Revision tracking records:
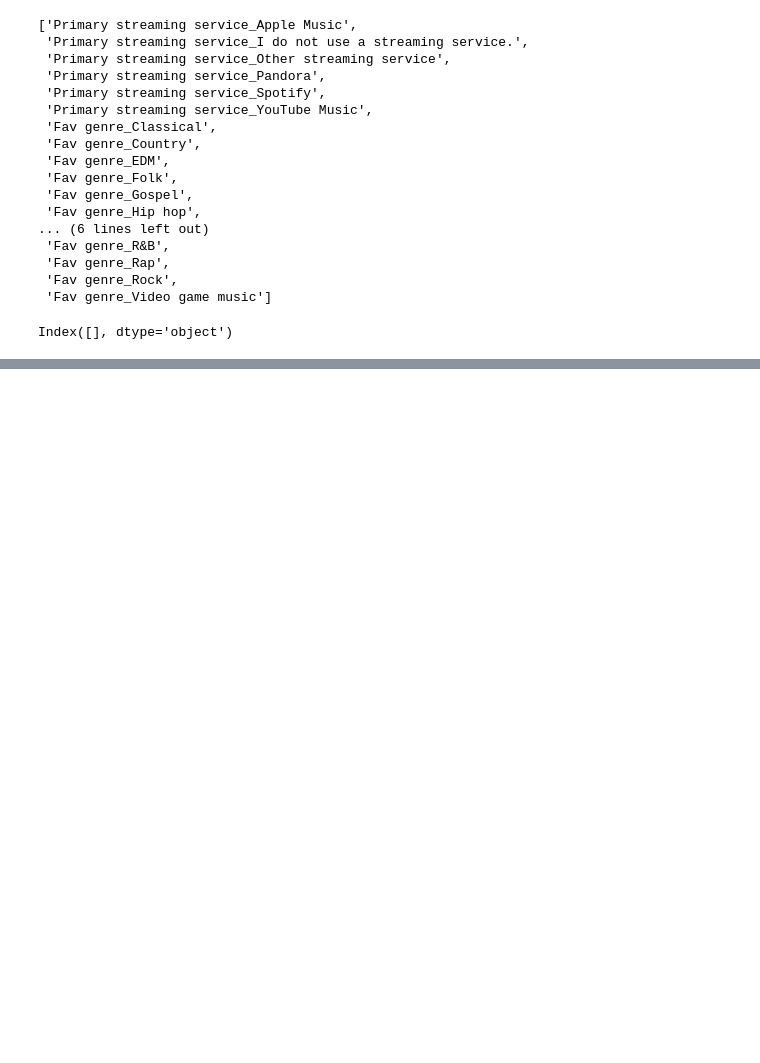
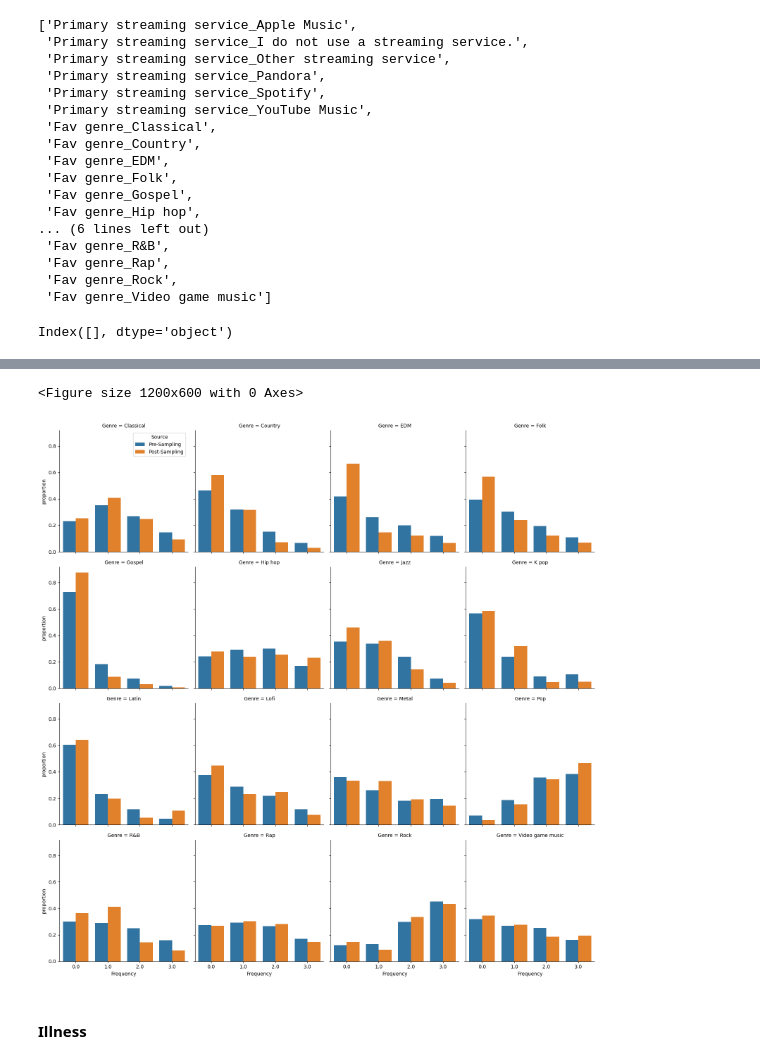
Before and after one commit to ajamkotc/music_mental_health_analysis, a Jupyter notebook: notebooks/0.11-aj-test-feature-engineering.ipynb, the cells around one changed output, grey strips where cells are left out. Saved outputs shown, nothing was run; the diff lists cells and outputs as text; code cells hidden in the pictures; blank space fills up the shorter version.

```diff
--- a/notebooks/0.11-aj-test-feature-engineering.ipynb
+++ b/notebooks/0.11-aj-test-feature-engineering.ipynb
@@ -120,0 +343,4 @@ Index([], dtype='object')
+# %%
+freq_cols = [col for col in df.columns if col.startswith('Frequency ')]
+
+df[freq_cols]
@@ -120,0 +361,42 @@ Index([], dtype='object')
+# %%
+# Unpivot data for plotting
+
+melted_df = df[freq_cols].melt(var_name='Genre', value_name='Frequency')
+melted_resampled_df = resampled_df[freq_cols].melt(var_name='Genre', value_name='Frequency')
+melted_df['Genre'] = melted_df['Genre'].str.strip('Frequency ').str.slice(1, -1)
+melted_resampled_df['Genre'] = melted_resampled_df['Genre'].str.strip('Frequency ').str.slice(1, -1)
+# %%
+# Combine into one df
+
+melted_df['Source'] = 'Pre-Sampling'
+melted_resampled_df['Source'] = 'Post-Sampling'
+
+combined_df = pd.concat([melted_df, melted_resampled_df])
+# %%
+# Plot proportions from both datasets for comparison
+grouped_combined = combined_df.groupby(by=['Source', 'Genre']).value_counts(normalize=True).reset_index()
+
+plt.figure(figsize=(12, 6))
+
+sns.catplot(
+    data=grouped_combined,
+    x='Frequency',
+    y='proportion',
+    kind='bar',
+    col='Genre',
+    col_wrap=4,
+    hue='Source',
+    hue_order=['Pre-Sampling', 'Post-Sampling'],
+    height=4,
+    dodge=True,
+    legend_out=False
+)
+
+plt.tight_layout()
+plt.savefig(FIGURES_DIR / 'bar_pre_post_sampling.png', dpi=300, bbox_inches='tight')
+plt.show()
+# %% [output]
+<Figure size 1200x600 with 0 Axes>
+[figure, added]
+# %% [markdown]
+#### Illness
```
Also changed, not shown: parts of 29 cells of this notebook, 9 other files.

ASSIGNMENT →
Return each line of the data that contains the string "dtype".

SOLUTION →
@@ -120,0 +343,4 @@ Index([], dtype='object')
@@ -120,0 +361,42 @@ Index([], dtype='object')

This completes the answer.